Editor’s Note: As we head through election season and fact checkers revel at the opportunity to keep our candidates honest, we reprint this column which originally appeared in June of 2008 where Steve Grutzmacher did a little investigating of his own into an email he received to determine what was true and what was false.

I received another one of those emails over the weekend. If you have email I’m sure you know what I mean. This particular missive from the ether was entitled, “HOW CAN YOU LIVE WITHOUT KNOWING THESE THINGS?” and, as you have no doubt guessed, it contained a list of some 20-odd items all purporting to be little known bits of trivia/history/fact. And, as you have no doubt also guessed, I knew immediately that several of these items were completely untrue. In case anyone else out there received this email and is currently battling the temptation to pass it along to family and friends, let me set the record straight.

At the end of the email in question was the following item: “In Scotland, a new game was invented. It was entitled ‘Gentlemen Only Ladies Forbidden’…and thus the word GOLF entered the English language.”

“Hah!” I say. And a second “Hah!”

Despite wide ranging assertions to the contrary showing up, no doubt, in emails and cocktail parties across the country, there is no word that originated from an acronym and became accepted as part of our language prior to the 20th century. (Note: One of the earliest words that originated from an acronym and is now an accepted part of speech is the word posh, which stood for “port out, starboard home” – the preferred berthing arrangement for ships crossing the English channel to and from France, the sunny side of the ship.).

The word golf first appeared in written form in 1425. Keeping in mind that the modern game of golf was invented in Scotland (in 1525 with the construction of St. Andrews), the most likely origin of our modern word is the Scottish word goulf (sometimes spelled gowf, among other variations) which meant “to strike or cuff,” i.e. to strike the ball.
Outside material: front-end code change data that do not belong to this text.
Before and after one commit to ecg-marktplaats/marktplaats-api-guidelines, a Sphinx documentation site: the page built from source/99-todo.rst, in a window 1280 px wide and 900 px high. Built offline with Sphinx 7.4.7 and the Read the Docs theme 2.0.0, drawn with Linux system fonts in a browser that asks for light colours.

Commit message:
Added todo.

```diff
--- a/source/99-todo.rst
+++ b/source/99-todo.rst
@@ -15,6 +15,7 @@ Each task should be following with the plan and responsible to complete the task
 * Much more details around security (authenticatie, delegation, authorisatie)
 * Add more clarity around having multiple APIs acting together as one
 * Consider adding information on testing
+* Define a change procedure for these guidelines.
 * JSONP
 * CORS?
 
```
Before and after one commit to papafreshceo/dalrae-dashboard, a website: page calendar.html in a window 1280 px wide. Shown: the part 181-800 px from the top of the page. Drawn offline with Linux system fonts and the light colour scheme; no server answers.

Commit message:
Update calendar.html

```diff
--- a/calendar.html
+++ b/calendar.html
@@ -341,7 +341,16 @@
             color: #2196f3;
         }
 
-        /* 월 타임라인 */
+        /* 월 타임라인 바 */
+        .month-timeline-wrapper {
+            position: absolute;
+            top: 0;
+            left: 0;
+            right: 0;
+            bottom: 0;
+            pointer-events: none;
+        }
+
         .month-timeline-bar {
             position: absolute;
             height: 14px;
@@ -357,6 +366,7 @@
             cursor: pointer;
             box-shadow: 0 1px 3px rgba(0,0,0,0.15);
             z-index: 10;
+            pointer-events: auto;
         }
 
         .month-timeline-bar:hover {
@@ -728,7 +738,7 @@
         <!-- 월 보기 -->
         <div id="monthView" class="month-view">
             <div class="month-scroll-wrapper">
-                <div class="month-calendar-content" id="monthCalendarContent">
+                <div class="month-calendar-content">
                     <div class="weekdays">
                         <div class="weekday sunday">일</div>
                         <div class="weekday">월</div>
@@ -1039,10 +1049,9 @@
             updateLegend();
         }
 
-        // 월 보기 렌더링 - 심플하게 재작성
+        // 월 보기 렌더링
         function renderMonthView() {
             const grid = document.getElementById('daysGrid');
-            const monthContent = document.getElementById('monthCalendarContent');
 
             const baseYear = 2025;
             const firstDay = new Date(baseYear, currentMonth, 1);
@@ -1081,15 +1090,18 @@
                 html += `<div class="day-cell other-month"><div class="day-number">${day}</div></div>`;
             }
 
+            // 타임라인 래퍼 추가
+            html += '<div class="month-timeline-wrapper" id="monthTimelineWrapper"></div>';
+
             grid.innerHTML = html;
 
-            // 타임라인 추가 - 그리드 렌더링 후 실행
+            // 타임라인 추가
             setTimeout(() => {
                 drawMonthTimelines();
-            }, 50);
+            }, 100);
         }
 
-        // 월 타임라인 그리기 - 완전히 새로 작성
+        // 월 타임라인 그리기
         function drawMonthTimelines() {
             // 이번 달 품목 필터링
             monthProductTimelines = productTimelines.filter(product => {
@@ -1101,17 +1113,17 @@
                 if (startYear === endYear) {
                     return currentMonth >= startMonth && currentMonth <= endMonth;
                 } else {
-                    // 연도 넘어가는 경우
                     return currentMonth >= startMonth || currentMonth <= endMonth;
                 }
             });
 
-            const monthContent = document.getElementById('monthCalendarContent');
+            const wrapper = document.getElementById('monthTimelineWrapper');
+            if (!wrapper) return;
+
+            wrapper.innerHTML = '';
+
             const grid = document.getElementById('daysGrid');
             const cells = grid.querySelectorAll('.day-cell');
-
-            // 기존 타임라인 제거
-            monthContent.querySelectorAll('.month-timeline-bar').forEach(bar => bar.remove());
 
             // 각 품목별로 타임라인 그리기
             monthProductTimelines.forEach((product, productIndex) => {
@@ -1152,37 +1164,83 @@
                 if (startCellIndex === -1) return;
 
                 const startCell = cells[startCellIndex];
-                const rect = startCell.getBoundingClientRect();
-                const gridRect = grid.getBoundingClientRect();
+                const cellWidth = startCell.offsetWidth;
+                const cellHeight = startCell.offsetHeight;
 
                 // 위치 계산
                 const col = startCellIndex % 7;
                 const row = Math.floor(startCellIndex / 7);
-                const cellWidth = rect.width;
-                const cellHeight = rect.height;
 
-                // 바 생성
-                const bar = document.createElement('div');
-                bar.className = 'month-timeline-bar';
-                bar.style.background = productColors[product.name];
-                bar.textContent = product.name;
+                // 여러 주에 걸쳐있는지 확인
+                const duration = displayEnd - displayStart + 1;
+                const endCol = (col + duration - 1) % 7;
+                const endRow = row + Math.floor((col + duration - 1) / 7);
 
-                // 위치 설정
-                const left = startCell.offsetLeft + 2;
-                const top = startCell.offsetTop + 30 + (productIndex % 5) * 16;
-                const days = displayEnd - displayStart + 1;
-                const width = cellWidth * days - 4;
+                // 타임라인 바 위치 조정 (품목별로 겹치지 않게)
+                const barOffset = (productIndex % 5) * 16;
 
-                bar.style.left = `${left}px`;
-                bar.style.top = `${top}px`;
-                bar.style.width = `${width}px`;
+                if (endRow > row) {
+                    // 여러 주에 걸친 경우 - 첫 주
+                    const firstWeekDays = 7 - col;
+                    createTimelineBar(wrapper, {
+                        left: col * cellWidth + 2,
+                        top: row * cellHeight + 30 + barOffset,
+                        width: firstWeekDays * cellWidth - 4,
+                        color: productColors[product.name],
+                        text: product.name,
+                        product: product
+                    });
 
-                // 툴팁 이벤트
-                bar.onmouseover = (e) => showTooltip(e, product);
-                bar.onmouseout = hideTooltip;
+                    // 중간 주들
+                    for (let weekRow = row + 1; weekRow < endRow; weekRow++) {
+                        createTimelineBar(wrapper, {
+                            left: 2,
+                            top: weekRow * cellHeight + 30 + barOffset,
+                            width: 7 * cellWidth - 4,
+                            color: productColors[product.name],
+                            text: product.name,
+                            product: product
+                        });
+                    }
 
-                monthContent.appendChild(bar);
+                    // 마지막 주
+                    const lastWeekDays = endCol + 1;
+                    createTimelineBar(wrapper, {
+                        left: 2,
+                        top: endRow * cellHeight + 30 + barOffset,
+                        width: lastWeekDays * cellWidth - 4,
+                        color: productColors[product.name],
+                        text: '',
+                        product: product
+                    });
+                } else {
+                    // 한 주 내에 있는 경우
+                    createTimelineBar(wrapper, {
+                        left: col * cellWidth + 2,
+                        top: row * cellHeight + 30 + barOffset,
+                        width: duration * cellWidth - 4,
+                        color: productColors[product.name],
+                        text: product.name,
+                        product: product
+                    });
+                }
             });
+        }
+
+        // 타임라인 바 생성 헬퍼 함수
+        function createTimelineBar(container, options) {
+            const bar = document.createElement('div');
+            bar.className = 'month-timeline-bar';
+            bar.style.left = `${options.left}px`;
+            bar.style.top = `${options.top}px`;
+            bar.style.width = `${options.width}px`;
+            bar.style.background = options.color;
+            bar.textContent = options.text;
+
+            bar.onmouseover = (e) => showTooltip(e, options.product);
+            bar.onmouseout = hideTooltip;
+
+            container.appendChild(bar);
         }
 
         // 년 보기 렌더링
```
The same email adds another peculiar item: “If a statue in the park of a person on a horse has both front legs in the air, the person died in battle. If the horse has one front leg in the air, the person died as a result of wounds received in battle. If the horse has all four legs on the ground, the person died of natural causes.”

Triple “Hah!” I say. And even a quadruple “Hah!”

There is absolutely no basis for this assertion whatsoever; unless you want to take into account the statistical odds that this is correct at least some of the time.

Washington, D.C. has more equestrian statues than any other city in the country, yet the email’s assertions are only correct in 10 of over 30 statues. In other words, Washington, D.C.’s equestrian statues fit the “died by” theorem 33 percent of the time. Not so remarkably, the odds of a statue fitting the pattern outlined in the email are exactly 1 in 3, or 33 percent. Anyone out there surprised?

And then there is the item that asserts, “At one point in time, Coca-Cola was actually green in color.” This isn’t even worth a “Hah!” – it’s simply stupid.

Coca-Cola has always had its distinctive caramel color. In the early days, when Coca-Cola was made in small batches in the backroom by a moonlighting chemist, the brown coloration was important in masking impurities in the liquid – something that, in our day and age, is no longer a concern, thankfully.

The most likely explanation for this bit of stupidity is that Coca-Cola has, at various times, been bottled in green glass (even I remember those days).

Lastly, the email in question contained the following tidbit: “Each king in a deck of playing cards represents a great king from history: Spades, King David; Hearts, Charlemagne; Clubs, Alexander the Great; and Diamonds, Julius Caesar.” Remarkably, folks, this is…actually true! But if you really want to impress people with completely useless information here’s the rest of the story.

The designation for the kings listed above is for the Parisian Pattern of cards. The other prevalent pattern of cards in the western world (and the pattern that is the ancestor of the Anglo-American cards) is the Rouennais. In this pattern, Alexander is the model for the Hearts and Charlemagne is the model for the clubs.

What about the queens? There is some debate about the actual identities of the ladies but a convincing argument has been put forth that states the queens in the Rouennais pattern are as follows: Hearts is Ragnel; Spades is Pallas; Diamonds is Argeia; and Clubs is Judith.

Unlike their male counterparts, the queens are somewhat obscure. So, for clarification sake, Ragnel was the wife of Gawain, a knight of Arthur’s Round Table; Pallas was a warrior goddess (also known as Athena to the Greeks and Minerva to the Romans); Judith was the slayer of General Holofernes in the Apocrypha; and Argeia was a legendary warrior princess from Argos.

And just for completeness sake, before I head off to bed this Sunday night, the Jacks are as follows: Hearts is Aulus Hirtius, a comrade of Julius Caesar; Spades is Hector, the prince of Troy; Diamonds is Ogier, a loyal knight in the service of Charlemagne; and Clubs is Judas Maccabee who led the Jewish revolt against the Syrians.

So there you have it, folks. And if you managed to read this entire column you have just discovered the second reason (the first reason being that I haven’t consumed alcohol in 15 years) why I am seldom (if ever) invited to cocktail parties.